Injections of pain-relieving medication are common for the treatment of back pain. But, many more painful sites throughout the body can benefit from an injection such as arthritis in the knee, neck pain or hip pain; a joint injection may be just the thing you need.
How Injections Work
Injections can be used on various sites throughout the body to relieve pain and reduce inflammation. While inflammation is a natural part of the body’s immune response – and can therefore help us heal – the prolonged inflammation that occurs as part of many chronic conditions result in long-term pain and sensitivity.
Injections for knee, neck or hip pain may contain various medications; a physician will determine which ones are appropriate based on your particular condition. Typically, a combination of a local anesthetic and steroid medication will be utilized. While the anesthetic works to reduce pain in the short-term, the steroid will work to reduce pain and inflammation in the longer-term, usually up to several months.
A patient may still experience pain after the anesthetic wears off but before the steroid medication takes effect. This is normal and pain relief should occur soon. For some patients, one injection may be enough to provide adequate long-term relief; however, others may require several injections to experience the full benefits.

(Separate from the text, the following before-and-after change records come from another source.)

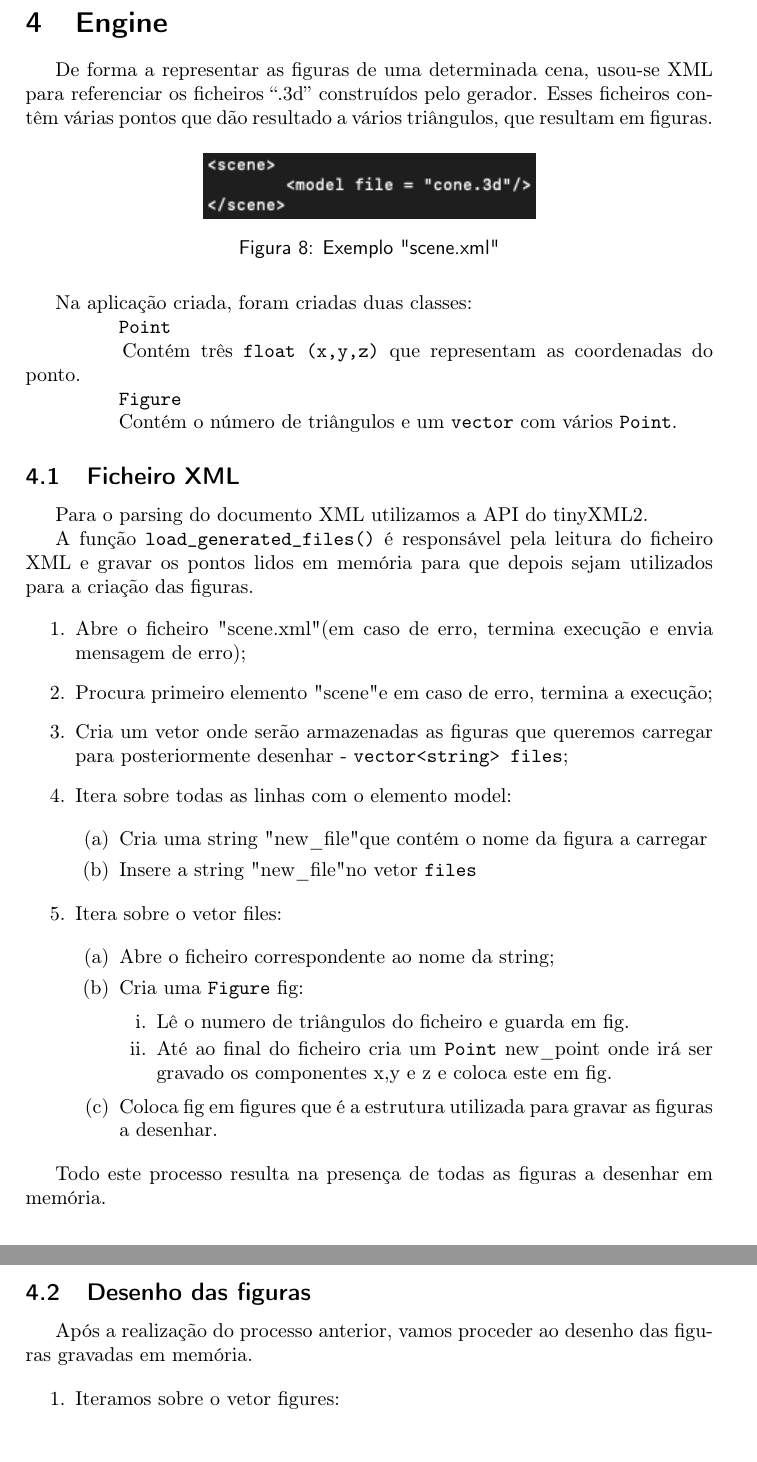
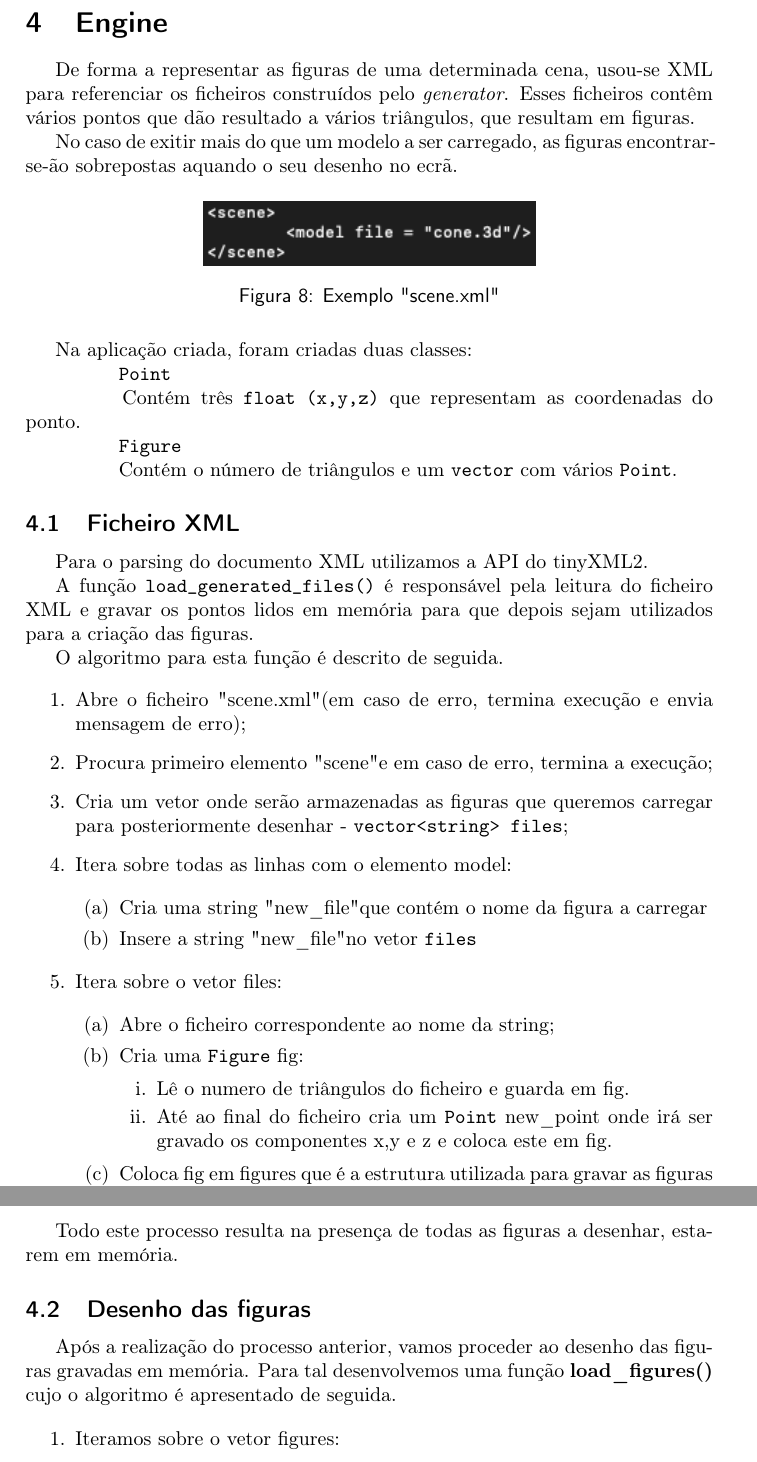
Before and after one commit to joaop21/ComputerGraphics_Assignment, a LaTeX paper (Fase1/Report/report.tex): two parts of pages 12 and 13 of 14, joined at a grey line, cut so that both start at the same text. Compiled offline with pdfLaTeX.

Commit message:
passado pelo scan do joniboy

```diff
--- a/Fase1/Report/report.tex
+++ b/Fase1/Report/report.tex
@@ -449,7 +449,9 @@ $$ altura\_stack = \frac{altura}{stacks} \times numero\_stack $$
 
 \section{Engine}
 \label{sec:engine}
-De forma a representar as figuras de uma determinada cena, usou-se XML para referenciar os ficheiros “.3d” construídos pelo gerador. Esses ficheiros contêm várias pontos que dão resultado a vários triângulos, que resultam em figuras.
+De forma a representar as figuras de uma determinada cena, usou-se XML para referenciar os ficheiros construídos pelo \emph{generator}. Esses ficheiros contêm vários pontos que dão resultado a vários triângulos, que resultam em figuras.
+
+No caso de exitir mais do que um modelo a ser carregado, as figuras encontrar-se-ão sobrepostas aquando o seu desenho no ecrã.
 
 \begin{figure}[H]
 \centering
@@ -472,6 +474,8 @@ Na aplicação criada, foram criadas duas classes:
 Para o parsing do documento XML utilizamos a API do tinyXML2.
 
 A função \texttt{load\_generated\_files()} é responsável pela leitura do ficheiro XML e gravar os pontos lidos em memória para que depois sejam utilizados para a criação das figuras.
+
+O algoritmo para esta função é descrito de seguida.
 
 \begin{enumerate}
 	\item Abre o ficheiro "scene.xml" (em caso de erro, termina execução e envia mensagem de erro);
@@ -498,11 +502,11 @@ A função \texttt{load\_generated\_files()} é responsável pela leitura do fic
 	\end{enumerate}
 \end{enumerate}
 
-Todo este processo resulta na presença de todas as figuras a desenhar em memória.
+Todo este processo resulta na presença de todas as figuras a desenhar, estarem em memória.
 
 \subsection{Desenho das figuras}
 
-Após a realização do processo anterior, vamos proceder ao desenho das figuras gravadas em memória.
+Após a realização do processo anterior, vamos proceder ao desenho das figuras gravadas em memória. Para tal desenvolvemos uma função \textbf{load\_figures()} cujo o algoritmo é apresentado de seguida.
 
 \begin{enumerate}
 	\item Iteramos sobre o vetor figures:
```
Also changed, not shown: Fase1/Report/report.tex (14 more changed lines), 1 other file.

Injections are a simple, quick and precise way to treat pain at the source. In preparation for an injection, your physician will clean the area to be treated and then inject a numbing medication. To ensure that the medication is injected at the precise area it’s needed, the physician utilizes an X-ray device called a fluoroscope and a test injection of dye.
When the needle’s proper placement is ensured, a syringe filled with medication is attached and the medication is injected. After the needle is removed, the site may be covered with a small bandage.
More than Just Pain Relief
Injections help to both relieve pain and restore function. In doing so, they can also help an individual get more from physical therapy. And therapy, in turn, can actually help prolong and increase the pain-reliving effects gained from injections, in addition to preventing pain recurrence and re-injury.
In addition, the pain relief gained from the combination of injections and therapy can oftentimes help pain sufferers decrease their reliance on opioids. And a lower dose of opioids means a lower chance of dangerous opioid-related side effects.
Injections are a safe, low-risk way to treat pain at the source and get you moving again.
For information on injections for treating pain, contact Comprehensive Pain Management in Franklin, MA.